Nova Southeastern University
James F. Lane, Ed.D.
Presentation Date: 
Saturday, January 16, 2016
Event or Conference: 
The Qualitative Report Seventh Annual Conference
Presentation Type: 
Paper Presentation
Boyer's Domain: 
Presentation Attachment(s): 
Presentation Location: 
Nova Southeastern University
Davy, FL
United States

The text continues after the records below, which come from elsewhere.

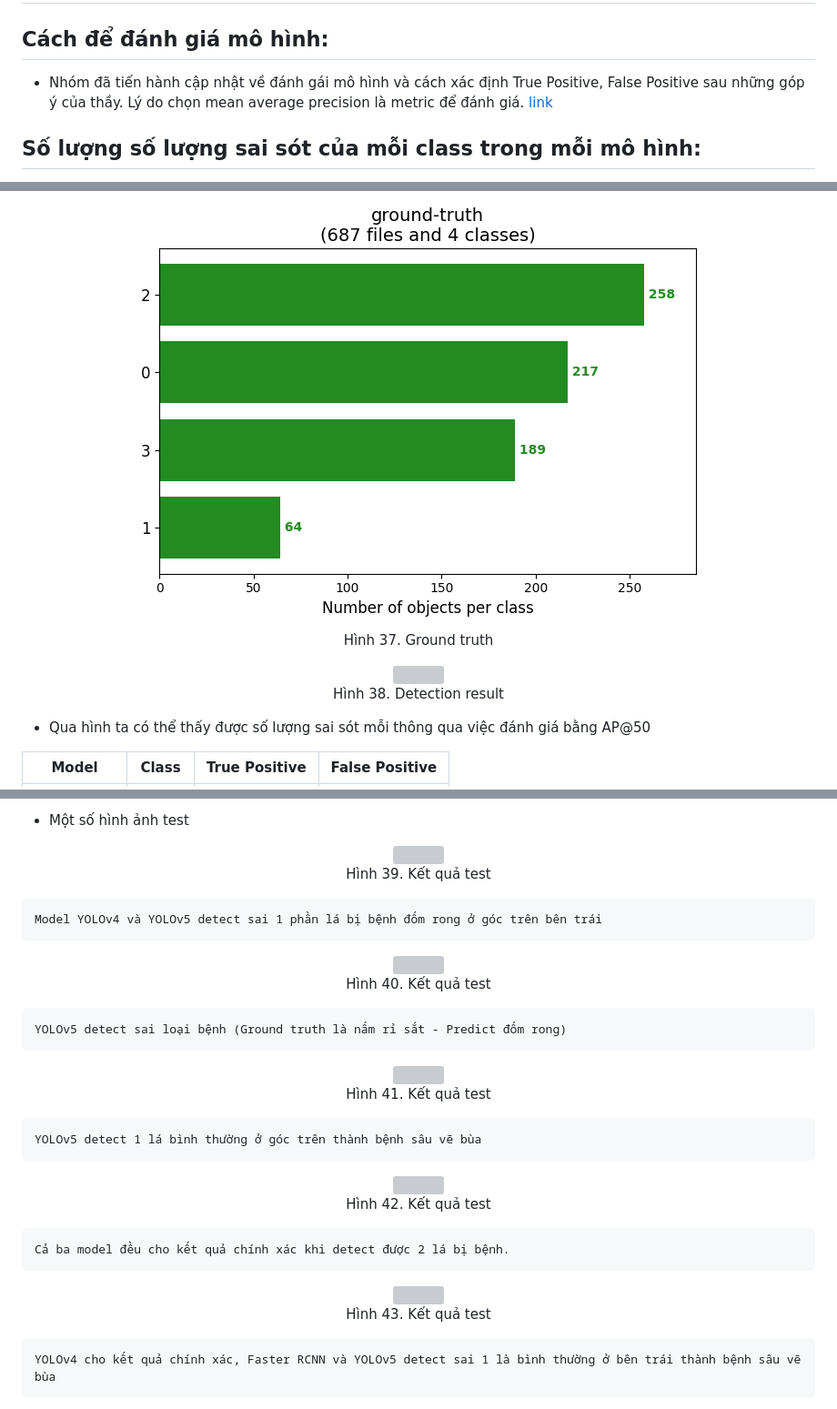
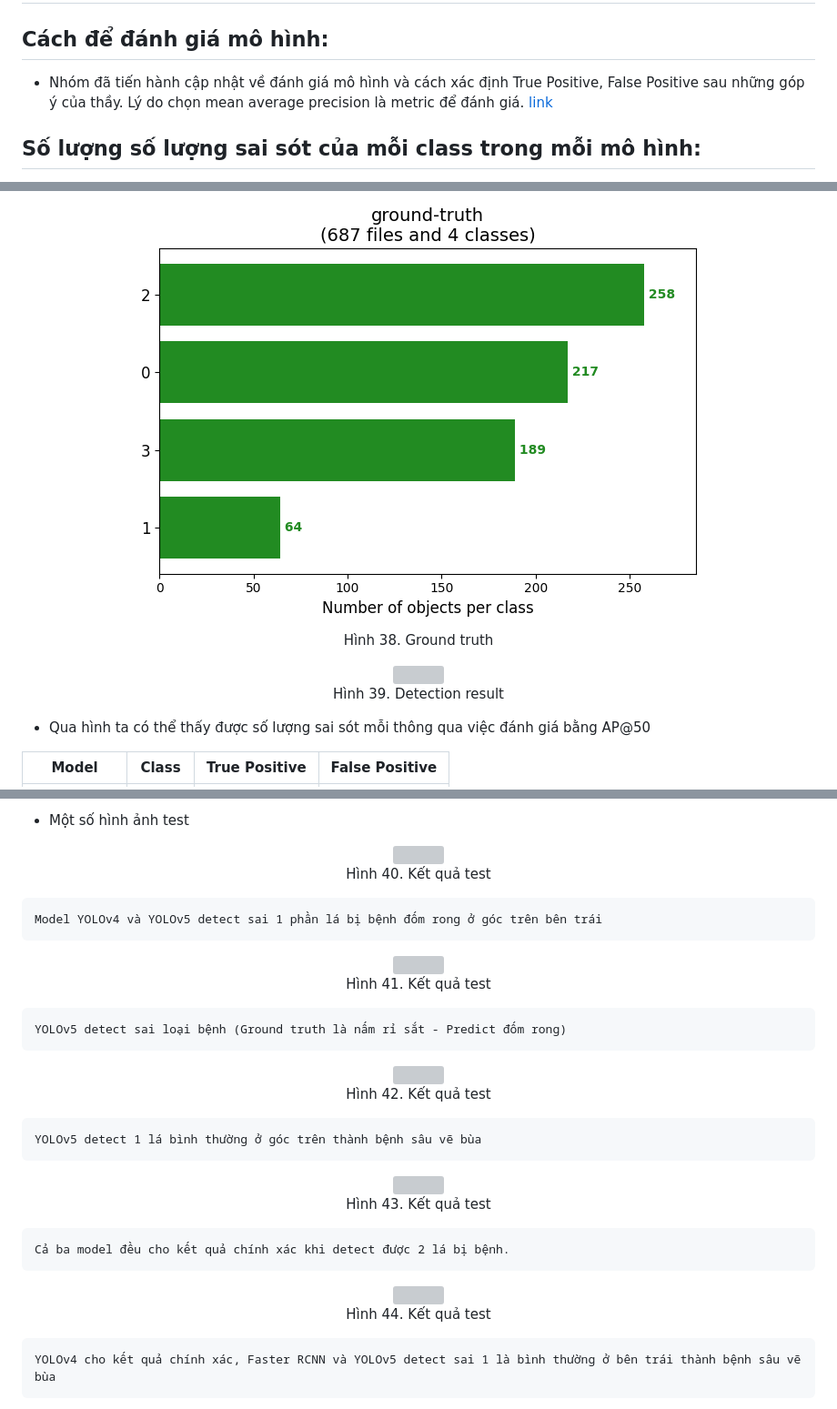
Before and after one commit to danhhuynh25029/CS114.M11, a Markdown page: finalProject/README.md, 3 parts joined by grey strips. Shown: that part at 91% size. GitHub-like rendering; grey boxes are pictures that could not be loaded.

```diff
--- a/finalProject/README.md
+++ b/finalProject/README.md
@@ -34,7 +34,7 @@
 
 # Chương 0. Giải trình chỉnh sửa sau vấn đáp
 ## Cách để đánh giá mô hình:
-* Nhóm đã tiến hành cập nhật về đánh gái mô hình và cách xác định True Positive, False Positive sau những góp ý của thầy. Lý do chọn mean average precision là metric để đánh giá. [link](#Đánh-giá-model)
+* Nhóm đã tiến hành cập nhật về đánh giá mô hình và cách xác định True Positive, False Positive sau những góp ý của thầy. Lý do chọn mean average precision là metric để đánh giá. [link](#Đánh-giá-model)
 ## Số lượng số lượng sai sót của mỗi class trong mỗi mô hình:
 * Nhóm tiến hành thống kê True Positive ,False Positive của mỗi class trong mỗi mô hình để tiến hành xác định số lượng. [link](#Số-lượng-sai-sót-của-mỗi-class)
 ## Định dạng của dataset dùng để tranning model:
@@ -538,13 +542,13 @@ da
 <p align="center">
 <img src="images/ground-truth-info.png" style="display: block;margin-left: auto;margin-right: auto; width: 40%;"/>
 <br>
-<a style="text-align: center">Hình 37. Ground truth</a>
+<a style="text-align: center">Hình 38. Ground truth</a>
 </p>
 
 <p align="center">
 <img src="images/results_pre.png" style="display: block;margin-left: auto;margin-right: auto;"/>
 <br>
-<a style="text-align: center">Hình 38. Detection result</a>
+<a style="text-align: center">Hình 39. Detection result</a>
 </p>
 
 * Qua hình ta có thể thấy được số lượng sai sót mỗi thông qua việc đánh giá bằng AP@50
@@ -585,7 +589,7 @@ da
 <p align="center">
 <img src="images/1.png" style="display: block;margin-left: auto;margin-right: auto; width: 120%;"/>
 <br>
-<a style="text-align: center">Hình 39. Kết quả test</a>
+<a style="text-align: center">Hình 40. Kết quả test</a>
 </p>
 
     Model YOLOv4 và YOLOv5 detect sai 1 phần lá bị bệnh đốm rong ở góc trên bên trái
@@ -593,7 +597,7 @@ da
 <p align="center">
 <img src="images/2.png" style="display: block;margin-left: auto;margin-right: auto; width: 120%;"/>
 <br>
-<a style="text-align: center">Hình 40. Kết quả test</a>
+<a style="text-align: center">Hình 41. Kết quả test</a>
 </p>
 
     YOLOv5 detect sai loại bệnh (Ground truth là nấm rỉ sắt - Predict đốm rong)
@@ -601,7 +605,7 @@ da
 <p align="center">
 <img src="images/3.png" style="display: block;margin-left: auto;margin-right: auto; width: 120%;"/>
 <br>
-<a style="text-align: center">Hình 41. Kết quả test</a>
+<a style="text-align: center">Hình 42. Kết quả test</a>
 </p>
 
     YOLOv5 detect 1 lá bình thường ở góc trên thành bệnh sâu vẽ bùa
@@ -609,7 +613,7 @@ da
 <p align="center">
 <img src="images/4.png" style="display: block;margin-left: auto;margin-right: auto; width: 120%;"/>
 <br>
-<a style="text-align: center">Hình 42. Kết quả test</a>
+<a style="text-align: center">Hình 43. Kết quả test</a>
 </p>
 
     Cả ba model đều cho kết quả chính xác khi detect được 2 lá bị bệnh.
@@ -617,7 +621,7 @@ da
 <p align="center">
 <img src="images/5.png" style="display: block;margin-left: auto;margin-right: auto; width: 120%;"/>
 <br>
-<a style="text-align: center">Hình 43. Kết quả test</a>
+<a style="text-align: center">Hình 44. Kết quả test</a>
 </p>
 
     YOLOv4 cho kết quả chính xác, Faster RCNN và YOLOv5 detect sai 1 là bình thường ở bên trái thành bệnh sâu vẽ bùa
```
Also changed, not shown: other parts of finalProject/README.md (+31 -27 lines), finalProject/images/yoloformat.png (added).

Recent global trends in K-12 education include foci on student learning and assessment, teacher accountability and preparation, and the treatment of marginalized groups. Increasingly, professional practices of educators worldwide are being guided by articulated codes of ethics, published by education agencies of at least 20 countries (UNESCO, 2006). The recent Model Code of Ethics for American Educators published by the National Association of State Directors of Teacher Education and Certification (NASDTEC, 2015) reflects awareness of and concern for contemporary ethical issues and provides an opportunity to review codes of other countries for similar themes. This study in progress examines the published educator codes of ethics of countries in which English is the predominant language, e.g., the U.S., India, New Zealand, Australia, and Ireland. This discussion applies the methodology of hermeneutics, which undertakes “a dialogue with the text” to reveal a “deeper and richer meaning in light of an overarching pattern of interpretation (lvesson & Skoldberg, 2009, pp. 100-101). It considers the educator codes of ethics of these countries through the hermeneutic lens of Madison’s nine “methodological principles” (1988, pp. 29-30): Coherence, Comprehensiveness, Penetration, Thoroughness, Appropriateness, Contextuality, Agreement, Suggestiveness, and Potential. The hope is that revealing overarching patterns and themes reflected at these broadest philosophical levels will heighten awareness of these concepts for those who shape policy and develop ethical guidelines affecting k-12 education.